January 16, 2009
Alice Ming Wai Jim (Art History, Concordia University), “Running Interference in Second Life”
Event report: Alice Ming Wai Jim’s talk considered the implications of the growing art industry in the virtual world platform of Second Life for the real-world political economy of art production. According to Jim, artworks that are “nowhere” (SLart), as well as a growing number of SLart exhibitions, are stimulating the art world’s interest in staking out virtual art markets and real-estate developments. This art movement speaks directly to contemporary art’s changing relation to screen culture and digital media. The Second Life art world is becoming increasingly institutionalized, with up to one thousand virtual art galleries, and a real-world critical review publication, SLART Magazine. The latter is a particularly interesting development since Second Live art exhibits are rarely curated and generally do not invite critical engagement; they function, rather, as alternative points of sale for real-world artists.

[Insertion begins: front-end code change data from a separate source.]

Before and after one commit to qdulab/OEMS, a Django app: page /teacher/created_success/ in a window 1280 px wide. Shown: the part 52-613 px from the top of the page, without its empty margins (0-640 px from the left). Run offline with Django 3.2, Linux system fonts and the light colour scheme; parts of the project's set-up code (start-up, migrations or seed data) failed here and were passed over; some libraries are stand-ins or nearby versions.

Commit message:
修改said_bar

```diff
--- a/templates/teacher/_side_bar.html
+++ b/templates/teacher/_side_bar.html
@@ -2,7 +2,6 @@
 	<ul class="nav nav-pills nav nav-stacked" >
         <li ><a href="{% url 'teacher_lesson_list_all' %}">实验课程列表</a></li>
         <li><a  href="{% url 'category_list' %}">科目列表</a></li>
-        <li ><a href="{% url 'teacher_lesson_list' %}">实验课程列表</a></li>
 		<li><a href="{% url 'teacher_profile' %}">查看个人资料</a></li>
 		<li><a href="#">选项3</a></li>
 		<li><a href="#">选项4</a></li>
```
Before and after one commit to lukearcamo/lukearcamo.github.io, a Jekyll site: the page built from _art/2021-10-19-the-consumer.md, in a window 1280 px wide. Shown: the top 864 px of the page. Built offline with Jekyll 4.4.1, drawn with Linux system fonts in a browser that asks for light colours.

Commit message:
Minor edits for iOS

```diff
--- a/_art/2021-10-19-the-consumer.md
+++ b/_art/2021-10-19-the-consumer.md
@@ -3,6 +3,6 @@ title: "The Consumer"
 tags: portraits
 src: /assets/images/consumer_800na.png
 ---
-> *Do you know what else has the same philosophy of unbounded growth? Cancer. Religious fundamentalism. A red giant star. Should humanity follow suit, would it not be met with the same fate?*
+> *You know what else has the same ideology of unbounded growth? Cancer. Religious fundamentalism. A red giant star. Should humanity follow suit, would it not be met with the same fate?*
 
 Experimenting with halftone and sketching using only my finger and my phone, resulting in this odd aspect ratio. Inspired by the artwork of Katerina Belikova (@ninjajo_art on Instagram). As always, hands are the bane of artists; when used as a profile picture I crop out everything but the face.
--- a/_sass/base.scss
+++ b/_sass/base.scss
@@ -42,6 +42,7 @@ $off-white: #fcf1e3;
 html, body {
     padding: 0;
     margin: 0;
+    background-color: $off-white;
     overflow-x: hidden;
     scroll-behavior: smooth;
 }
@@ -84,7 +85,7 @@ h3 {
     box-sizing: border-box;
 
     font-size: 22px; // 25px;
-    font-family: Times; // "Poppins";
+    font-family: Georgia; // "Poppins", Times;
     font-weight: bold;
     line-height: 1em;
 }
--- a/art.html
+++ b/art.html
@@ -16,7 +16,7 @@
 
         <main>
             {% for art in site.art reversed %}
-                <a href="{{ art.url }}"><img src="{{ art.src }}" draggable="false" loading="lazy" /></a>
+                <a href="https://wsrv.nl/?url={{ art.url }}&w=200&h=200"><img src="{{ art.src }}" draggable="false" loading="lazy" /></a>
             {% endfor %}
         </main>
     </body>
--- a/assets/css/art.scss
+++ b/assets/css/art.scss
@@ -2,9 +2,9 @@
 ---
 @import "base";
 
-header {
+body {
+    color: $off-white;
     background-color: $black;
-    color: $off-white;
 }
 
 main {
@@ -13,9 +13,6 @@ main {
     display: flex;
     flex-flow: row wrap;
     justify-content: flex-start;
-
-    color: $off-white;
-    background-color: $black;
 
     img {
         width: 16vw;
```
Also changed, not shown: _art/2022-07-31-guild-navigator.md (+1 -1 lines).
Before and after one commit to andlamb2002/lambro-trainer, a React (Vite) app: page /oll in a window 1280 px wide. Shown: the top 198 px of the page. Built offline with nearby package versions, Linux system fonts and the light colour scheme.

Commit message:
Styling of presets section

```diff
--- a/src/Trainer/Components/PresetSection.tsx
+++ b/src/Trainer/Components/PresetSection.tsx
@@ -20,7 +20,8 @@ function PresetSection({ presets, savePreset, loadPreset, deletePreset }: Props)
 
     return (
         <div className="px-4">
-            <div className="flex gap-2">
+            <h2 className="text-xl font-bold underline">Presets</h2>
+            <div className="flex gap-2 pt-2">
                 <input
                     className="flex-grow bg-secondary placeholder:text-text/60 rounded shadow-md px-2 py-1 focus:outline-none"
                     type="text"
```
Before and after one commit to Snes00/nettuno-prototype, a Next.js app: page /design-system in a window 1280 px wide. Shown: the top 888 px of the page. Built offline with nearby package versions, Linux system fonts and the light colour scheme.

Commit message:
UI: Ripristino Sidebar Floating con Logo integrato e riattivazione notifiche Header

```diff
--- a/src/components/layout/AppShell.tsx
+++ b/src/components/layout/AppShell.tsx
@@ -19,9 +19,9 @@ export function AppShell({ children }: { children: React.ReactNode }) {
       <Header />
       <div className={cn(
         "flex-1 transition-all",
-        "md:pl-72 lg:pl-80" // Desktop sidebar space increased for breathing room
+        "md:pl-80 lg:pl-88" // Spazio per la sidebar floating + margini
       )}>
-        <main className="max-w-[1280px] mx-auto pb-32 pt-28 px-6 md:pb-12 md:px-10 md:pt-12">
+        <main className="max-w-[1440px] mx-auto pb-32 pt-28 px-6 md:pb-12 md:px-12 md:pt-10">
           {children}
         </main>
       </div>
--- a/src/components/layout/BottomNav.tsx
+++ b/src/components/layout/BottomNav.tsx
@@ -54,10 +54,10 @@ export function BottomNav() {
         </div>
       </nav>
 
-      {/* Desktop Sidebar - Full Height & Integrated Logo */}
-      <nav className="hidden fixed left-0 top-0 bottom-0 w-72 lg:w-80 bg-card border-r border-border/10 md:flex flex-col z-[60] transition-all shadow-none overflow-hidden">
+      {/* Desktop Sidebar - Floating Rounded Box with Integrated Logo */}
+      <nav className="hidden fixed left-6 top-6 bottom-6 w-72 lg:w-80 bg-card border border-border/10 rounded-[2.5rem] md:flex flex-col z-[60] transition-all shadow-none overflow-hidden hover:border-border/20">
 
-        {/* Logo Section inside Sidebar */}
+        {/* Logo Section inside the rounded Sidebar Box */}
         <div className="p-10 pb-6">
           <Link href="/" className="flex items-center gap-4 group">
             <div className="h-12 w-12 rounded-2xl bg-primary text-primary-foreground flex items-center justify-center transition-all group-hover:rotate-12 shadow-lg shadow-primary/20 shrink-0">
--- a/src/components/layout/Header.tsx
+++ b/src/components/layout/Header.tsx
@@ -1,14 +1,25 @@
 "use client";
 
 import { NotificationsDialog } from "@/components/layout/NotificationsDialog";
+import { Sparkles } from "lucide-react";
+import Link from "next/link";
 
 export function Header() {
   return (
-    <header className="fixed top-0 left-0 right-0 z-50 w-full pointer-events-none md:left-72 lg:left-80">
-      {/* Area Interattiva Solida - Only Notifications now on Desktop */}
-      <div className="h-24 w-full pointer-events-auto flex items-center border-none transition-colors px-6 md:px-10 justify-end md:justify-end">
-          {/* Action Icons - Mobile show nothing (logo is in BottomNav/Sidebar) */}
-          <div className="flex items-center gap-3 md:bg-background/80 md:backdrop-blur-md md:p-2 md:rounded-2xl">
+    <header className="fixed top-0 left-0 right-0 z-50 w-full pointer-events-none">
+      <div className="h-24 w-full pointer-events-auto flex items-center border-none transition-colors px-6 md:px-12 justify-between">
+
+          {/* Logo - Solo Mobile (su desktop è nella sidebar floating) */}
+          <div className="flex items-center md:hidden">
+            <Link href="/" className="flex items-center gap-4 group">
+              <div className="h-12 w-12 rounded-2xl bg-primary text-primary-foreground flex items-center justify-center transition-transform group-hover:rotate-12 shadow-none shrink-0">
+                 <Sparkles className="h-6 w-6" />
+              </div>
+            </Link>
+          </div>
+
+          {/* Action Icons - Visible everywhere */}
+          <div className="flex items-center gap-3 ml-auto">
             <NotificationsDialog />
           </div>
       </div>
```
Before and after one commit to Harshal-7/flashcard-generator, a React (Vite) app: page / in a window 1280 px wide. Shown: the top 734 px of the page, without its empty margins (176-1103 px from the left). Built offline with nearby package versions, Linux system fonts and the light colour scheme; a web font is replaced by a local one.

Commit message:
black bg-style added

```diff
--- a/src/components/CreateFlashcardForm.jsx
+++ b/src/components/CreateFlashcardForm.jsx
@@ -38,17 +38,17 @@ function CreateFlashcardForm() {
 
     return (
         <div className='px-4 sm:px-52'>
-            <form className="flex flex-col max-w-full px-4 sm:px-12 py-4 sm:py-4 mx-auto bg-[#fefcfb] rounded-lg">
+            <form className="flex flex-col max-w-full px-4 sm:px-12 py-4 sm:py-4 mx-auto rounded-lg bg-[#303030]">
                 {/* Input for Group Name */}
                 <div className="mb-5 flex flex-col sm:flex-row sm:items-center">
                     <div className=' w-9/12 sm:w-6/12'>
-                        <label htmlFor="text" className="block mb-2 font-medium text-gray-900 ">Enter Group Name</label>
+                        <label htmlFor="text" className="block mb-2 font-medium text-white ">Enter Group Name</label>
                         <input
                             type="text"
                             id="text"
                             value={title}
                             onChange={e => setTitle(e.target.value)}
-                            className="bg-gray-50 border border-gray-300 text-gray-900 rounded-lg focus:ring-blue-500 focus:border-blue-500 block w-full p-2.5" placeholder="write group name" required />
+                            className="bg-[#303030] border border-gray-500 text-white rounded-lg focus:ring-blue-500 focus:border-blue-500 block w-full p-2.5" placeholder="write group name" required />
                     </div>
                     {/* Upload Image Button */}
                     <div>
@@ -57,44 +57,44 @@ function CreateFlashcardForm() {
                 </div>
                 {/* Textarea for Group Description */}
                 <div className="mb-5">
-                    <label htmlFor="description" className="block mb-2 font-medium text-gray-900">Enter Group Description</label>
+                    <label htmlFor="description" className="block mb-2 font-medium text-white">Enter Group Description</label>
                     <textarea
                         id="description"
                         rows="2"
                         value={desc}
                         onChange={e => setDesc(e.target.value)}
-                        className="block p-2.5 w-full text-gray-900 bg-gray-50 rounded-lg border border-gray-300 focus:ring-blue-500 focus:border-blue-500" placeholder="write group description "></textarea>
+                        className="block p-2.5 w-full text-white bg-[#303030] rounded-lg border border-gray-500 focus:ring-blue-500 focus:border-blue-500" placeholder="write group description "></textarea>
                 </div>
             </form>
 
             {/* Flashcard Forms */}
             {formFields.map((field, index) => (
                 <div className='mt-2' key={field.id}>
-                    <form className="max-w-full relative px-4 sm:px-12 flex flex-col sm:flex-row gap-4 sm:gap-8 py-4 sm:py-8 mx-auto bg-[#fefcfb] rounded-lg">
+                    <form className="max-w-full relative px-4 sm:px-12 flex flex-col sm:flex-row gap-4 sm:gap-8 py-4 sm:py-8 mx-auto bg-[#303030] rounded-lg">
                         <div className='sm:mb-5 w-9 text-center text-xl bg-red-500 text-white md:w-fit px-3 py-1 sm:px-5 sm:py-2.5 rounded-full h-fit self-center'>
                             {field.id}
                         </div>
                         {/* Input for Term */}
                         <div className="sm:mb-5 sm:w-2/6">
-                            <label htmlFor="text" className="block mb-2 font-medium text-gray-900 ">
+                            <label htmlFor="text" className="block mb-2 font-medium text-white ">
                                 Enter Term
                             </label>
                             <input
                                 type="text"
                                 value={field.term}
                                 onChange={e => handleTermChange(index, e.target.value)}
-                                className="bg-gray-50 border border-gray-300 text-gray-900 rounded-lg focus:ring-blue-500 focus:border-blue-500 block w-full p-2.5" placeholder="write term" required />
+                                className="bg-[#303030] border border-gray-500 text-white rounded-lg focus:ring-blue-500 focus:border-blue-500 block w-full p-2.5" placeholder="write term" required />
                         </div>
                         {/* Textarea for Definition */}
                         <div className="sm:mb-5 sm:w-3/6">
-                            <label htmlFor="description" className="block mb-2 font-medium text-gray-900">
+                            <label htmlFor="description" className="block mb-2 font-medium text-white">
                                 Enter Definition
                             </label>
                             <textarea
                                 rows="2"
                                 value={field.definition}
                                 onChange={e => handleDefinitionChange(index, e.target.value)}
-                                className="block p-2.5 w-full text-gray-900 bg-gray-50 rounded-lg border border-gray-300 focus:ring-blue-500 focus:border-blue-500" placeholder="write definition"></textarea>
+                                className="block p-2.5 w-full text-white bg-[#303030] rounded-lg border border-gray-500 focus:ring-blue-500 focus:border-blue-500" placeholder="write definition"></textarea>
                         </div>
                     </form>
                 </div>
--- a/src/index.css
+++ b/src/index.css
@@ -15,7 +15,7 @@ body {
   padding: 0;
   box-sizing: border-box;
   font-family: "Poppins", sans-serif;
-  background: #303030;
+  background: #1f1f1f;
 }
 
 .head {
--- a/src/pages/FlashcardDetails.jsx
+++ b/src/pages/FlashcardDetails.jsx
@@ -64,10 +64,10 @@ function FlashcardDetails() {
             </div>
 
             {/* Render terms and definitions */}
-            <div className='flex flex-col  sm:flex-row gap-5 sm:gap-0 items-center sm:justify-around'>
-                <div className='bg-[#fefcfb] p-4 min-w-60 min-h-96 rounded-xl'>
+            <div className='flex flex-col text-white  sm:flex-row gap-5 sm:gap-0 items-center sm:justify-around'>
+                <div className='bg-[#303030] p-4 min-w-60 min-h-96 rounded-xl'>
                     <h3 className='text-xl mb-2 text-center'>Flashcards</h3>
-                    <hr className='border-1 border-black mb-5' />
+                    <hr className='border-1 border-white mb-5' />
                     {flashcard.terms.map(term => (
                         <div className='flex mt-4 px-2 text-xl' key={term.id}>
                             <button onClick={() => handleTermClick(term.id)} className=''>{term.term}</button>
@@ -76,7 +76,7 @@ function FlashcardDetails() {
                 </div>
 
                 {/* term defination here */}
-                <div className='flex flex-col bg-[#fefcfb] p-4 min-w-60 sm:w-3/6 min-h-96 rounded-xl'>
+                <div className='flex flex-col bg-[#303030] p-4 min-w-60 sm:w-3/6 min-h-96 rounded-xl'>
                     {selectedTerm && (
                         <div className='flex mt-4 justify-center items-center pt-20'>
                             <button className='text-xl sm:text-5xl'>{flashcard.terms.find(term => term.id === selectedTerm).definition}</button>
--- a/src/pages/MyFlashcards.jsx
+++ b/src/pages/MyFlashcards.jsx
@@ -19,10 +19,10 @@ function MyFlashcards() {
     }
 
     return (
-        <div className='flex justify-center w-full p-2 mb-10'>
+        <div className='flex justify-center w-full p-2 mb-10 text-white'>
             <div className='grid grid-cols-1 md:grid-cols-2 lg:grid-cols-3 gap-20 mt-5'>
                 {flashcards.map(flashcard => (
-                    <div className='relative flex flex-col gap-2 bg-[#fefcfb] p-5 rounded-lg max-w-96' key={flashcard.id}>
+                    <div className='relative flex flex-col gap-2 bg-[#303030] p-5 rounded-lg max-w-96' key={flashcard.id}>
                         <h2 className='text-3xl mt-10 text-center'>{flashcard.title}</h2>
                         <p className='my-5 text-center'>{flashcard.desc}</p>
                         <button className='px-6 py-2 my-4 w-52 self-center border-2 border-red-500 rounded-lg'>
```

Jim’s talk explored online Second Life projects by Beijing-based artist Cao Fei, known by her iconic avatar China Tracy (which itself raises interesting questions about “cybertyping” and the representation of gender and race in virtual environments). Cao Fei has been developing an elaborate Creative Commons art community in Second Life called “RMB City.” Despite the project’s commitment to liberalized intellectual property rules, it has a number of ties to conventional art world economies, as evidenced by its status as a commission by London’s Serpentine Gallery, and its real-world presence in exhibits in New York City and Miami. Perhaps the name of the project, referencing China’s currency, the renminbi, acknowledges the project’s complicity in the international art market, though, as Jim notes, the degree of self-reflexivity and subversive critique in Cao Fei’s work continues to puzzle art critics.